[What is needed] Pull every line from the records that has the word "absoluta" in it.

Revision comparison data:

━━━━━━━━━━━━━━━━

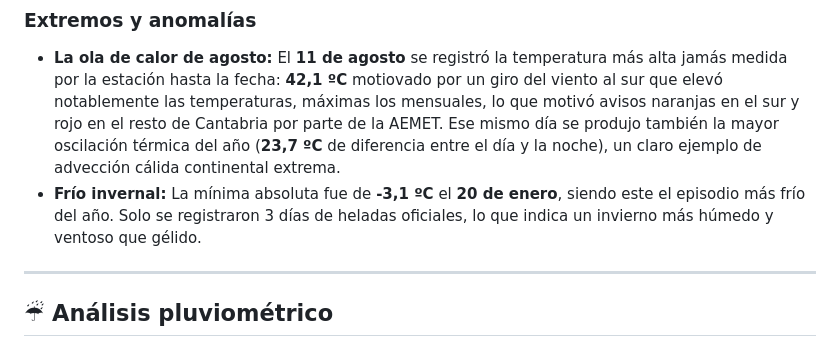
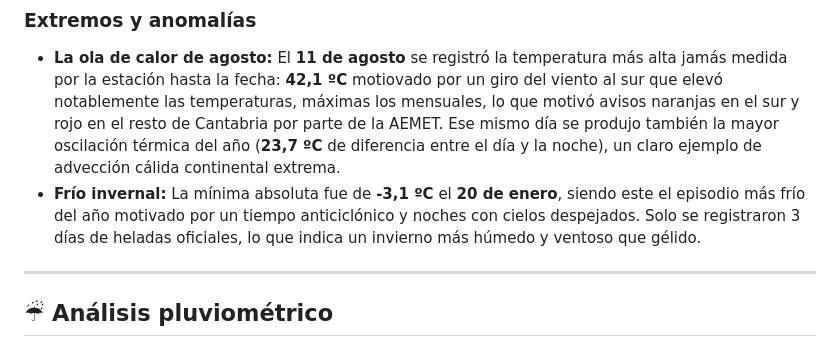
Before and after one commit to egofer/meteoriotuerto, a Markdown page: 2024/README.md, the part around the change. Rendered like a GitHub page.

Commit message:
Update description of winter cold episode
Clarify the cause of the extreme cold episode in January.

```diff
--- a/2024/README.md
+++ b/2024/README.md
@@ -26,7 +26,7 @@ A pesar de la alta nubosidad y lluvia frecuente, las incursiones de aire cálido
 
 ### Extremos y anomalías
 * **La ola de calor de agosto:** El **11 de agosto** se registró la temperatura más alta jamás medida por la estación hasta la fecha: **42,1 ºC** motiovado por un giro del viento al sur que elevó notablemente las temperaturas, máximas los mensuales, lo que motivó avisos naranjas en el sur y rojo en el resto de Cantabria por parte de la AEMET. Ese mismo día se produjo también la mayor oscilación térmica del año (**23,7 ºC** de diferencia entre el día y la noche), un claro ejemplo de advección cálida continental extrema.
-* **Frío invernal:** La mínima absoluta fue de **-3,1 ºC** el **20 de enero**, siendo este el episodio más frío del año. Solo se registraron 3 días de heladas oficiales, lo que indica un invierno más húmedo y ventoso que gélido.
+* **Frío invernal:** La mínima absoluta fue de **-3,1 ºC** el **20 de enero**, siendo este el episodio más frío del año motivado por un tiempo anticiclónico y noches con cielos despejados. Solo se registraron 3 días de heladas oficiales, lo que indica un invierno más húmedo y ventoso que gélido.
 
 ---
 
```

━━━━━━━━━━━━━━━━

[Task output]
-* **Frío invernal:** La mínima absoluta fue de **-3,1 ºC** el **20 de enero**, siendo este el episodio más frío del año. Solo se registraron 3 días de heladas oficiales, lo que indica un invierno más húmedo y ventoso que gélido.
+* **Frío invernal:** La mínima absoluta fue de **-3,1 ºC** el **20 de enero**, siendo este el episodio más frío del año motivado por un tiempo anticiclónico y noches con cielos despejados. Solo se registraron 3 días de heladas oficiales, lo que indica un invierno más húmedo y ventoso que gélido.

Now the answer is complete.